The 2011 Dodge Challenger R/T might be the least ambiguous entry on this list. The Dodge Challenger R/T - like each of the other two domestic muscle cars currently on the market - features an image that is unapologetically throwback. Slab sides, thick haunches and a rumbling 5.7-liter Hemi V-8 engine that is tuned to provide 372 horsepower and 400 lb-ft of torque indicate that the Challenger comes from muscle car stock. Its heavy platform and passable, but not ultra-agile handling prevent it from joining the ranks of sports car pretenders, so while the Dodge coupe might be a blast to drive (capable of hitting 60-mph from a standing stat in 5.5 seconds), it's not designed to turn in quick lap times so much as turn heads with its exhaust note when pinned at full throttle.
The 2011 Chevrolet Corvette is proof that the term "entry-level" doesn't always have to be a condemnation. When found in base trim, the Chevrolet Corvette offers perhaps the best bang for the buck in the sports car universe. All versions of the 'Vette come with a 430 horsepower, 6.2-liter V-8 that also produces 424 lb-ft of torque, along with the choice of a six-speed manual or six-speed automatic transmission and a long list of performance features that includes a suspension system that is equally at home on either the track or the street. Well-balanced and offering exotic styling at a very reasonable MSRP, the 2011 Chevrolet Corvette's ability to reach 60-mph in 4.5 seconds is bundled with the welcome bonus of being able to light up its tires at will for the occasional muscle car-inspired parking lot smoke show.
The 2011 BMW M3 is the ultimate expression of the German automaker's two-door 3 Series coupe, a high strung sports car that can dance with ballet-level precision through even the tightest of switchbacks. Pop the hood, however, and the BMW M3 reveals a snarling 4.0-liter V-8 that grinds out 414 horsepower and 295 lb-ft of torque. Refined? Yes. Fantastic handling? Of course. Capable of drifting through a corner while incinerating the rear tires? Most definitely. Whether found with a six-speed manual or seven-speed dual-clutch automated manual transmission, the BMW M3 is Mr. Universe in a tuxedo, a muscle-bound executive transport that borrows liberally from the "big V-8 in a small car" playbook that has long defined the segment. The ability to blow past 60-mph on the speedometer in a mere 4.6 seconds doesn't hurt, either.
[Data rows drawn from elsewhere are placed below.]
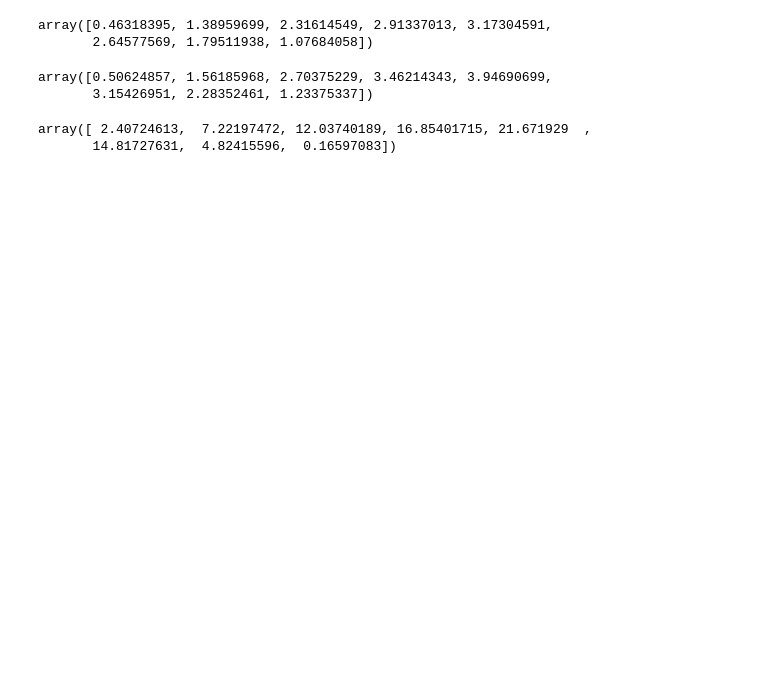
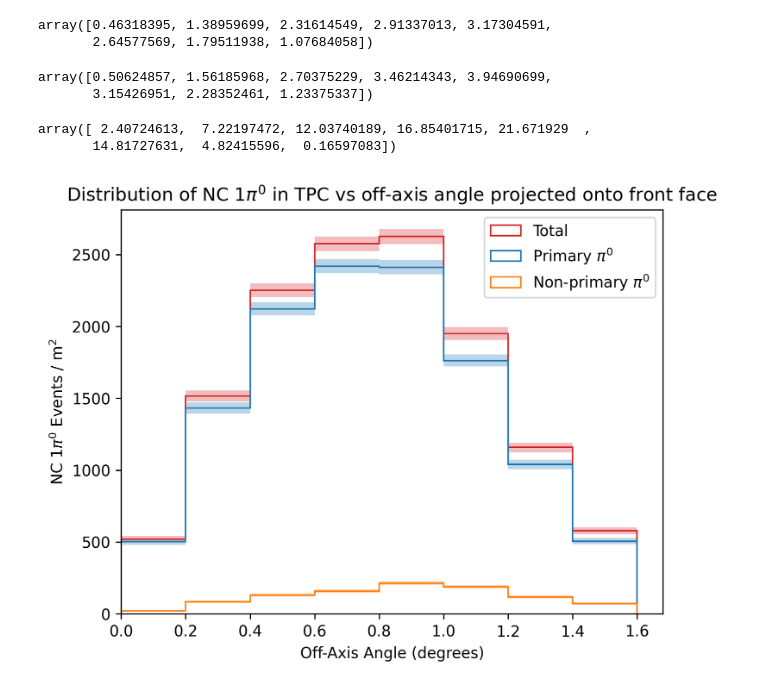
Before and after one commit to BMDragon/SBND_PRISM_Pi0_Study, a Jupyter notebook: pi0VertexPlots.ipynb, the cells around one changed output. Saved outputs shown, nothing was run; the diff lists cells and outputs as text; code cells hidden in the pictures; blank space fills up the shorter version.

Commit message:
Make more pi0 plots

```diff
--- a/pi0VertexPlots.ipynb
+++ b/pi0VertexPlots.ipynb
@@ -21,7 +21,7 @@ beamCenterY = 0
 beamCenterZ = 11000
 # %%
 # Plot settings
-colorTot = 'C0'; colorP = 'C1'; colorNP = 'C2'
+colorTot = 'C3'; colorP = 'C0'; colorNP = 'C1'
 ylimit = (0,)
 xlimit=(0,)
 erAlpha = 0.3
@@ -99,5 +99,47 @@ norm_vols
 # %% [output]
 array([ 2.40724613,  7.22197472, 12.03740189, 16.85401715, 21.671929  ,
        14.81727631,  4.82415596,  0.16597083])
+# %%
+pi0_angles_tot = np.array([])
+pi0_anglesP = np.array([])
+pi0_anglesNP = np.array([])
+for idx, row in df[df['is_NC'] & df["is_1pi0"]].iterrows():
+    if len(row['pi0_angle_front']) > 0:
+        for k in range(len(row['pi0_angle_front'])):
+            if row['in_TPC_g4'][k]:
+                pi0_angles_tot = np.append(pi0_angles_tot, row['pi0_angle_front'][k])
+                if k == 0:
+                    pi0_anglesP = np.append(pi0_anglesP, row['pi0_angle_front'][k])
+                else:
+                    pi0_anglesNP = np.append(pi0_anglesNP, row['pi0_angle_front'][k])
+
+plt.figure(dpi=300)
+counts, bins, _ = plt.hist(pi0_angles_tot, bins=nbinsTPC, histtype='step')
+cP, bP, _ = plt.hist(pi0_anglesP, bins=bins, histtype='step')
+cNP, bNP, _ = plt.hist(pi0_anglesNP, bins=bins, histtype='step')
+wide = np.diff(bins)
+norm_counts = counts
+ncP = cP
+ncNP = cNP
+plt.clf()  # clear the previous plot
+bin_centers = 0.5 * (bins[:-1] + bins[1:])
+errors = np.sqrt(counts)
+errP = np.sqrt(cP)
+errNP = np.sqrt(cNP)
+plt.bar(bin_centers, 2*errors, width=wide, bottom=norm_counts-errors, color=colorTot, alpha=erAlpha, align='center', edgecolor='none')
+plt.hist(bins[:-1], bins=bins, weights=norm_counts, histtype='step', color=colorTot, label='Total')
+plt.bar(bin_centers, 2*errP, width=wide, bottom=ncP-errP, color=colorP, alpha=erAlpha, align='center', edgecolor='none')
+plt.hist(bins[:-1], bins=bins, weights=ncP, histtype='step', color=colorP, label='Primary $\pi^0$')
+plt.bar(bin_centers, 2*errNP, width=wide, bottom=ncNP-errNP, color=colorNP, alpha=erAlpha, align='center', edgecolor='none')
+plt.hist(bins[:-1], bins=bins, weights=ncNP, histtype='step', color=colorNP, label='Non-primary $\pi^0$')
+plt.title('Distribution of NC $1\pi^0$ in TPC vs off-axis angle projected onto front face')
+plt.xlabel('Off-Axis Angle (degrees)')
+plt.ylabel('NC $1\pi^0$ Events / m$^2$')
+plt.ylim(*ylimit)
+plt.xlim(*xlimit)
+plt.legend()
+plt.show()
+# %% [output]
+[figure, added]
 # %%
 pi0_angles_tot = np.array([])
```
Also changed, not shown: parts of 3 cells of this notebook.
The 2011 Jaguar XKR hails from the land of high end luxury, and its interior is replete with leather, electronic gadgets and gizmos and elegant comfort equipment. Underneath the driver's right foot, however, lurks 510 horsepower and 461, squeezed out of a 5.0-liter V-8 by the Jaguar XKR's standard supercharger. The grand touring coupe can rip to 60-mph from a standstill in a blazing 4.5 seconds, and the XKR's suspension system has been given additional attention from Jaguar's engineers compared to the standard edition of the two-door, allowing the vehicle to provide a nice balance between all-out muscle and poised high speed corner management.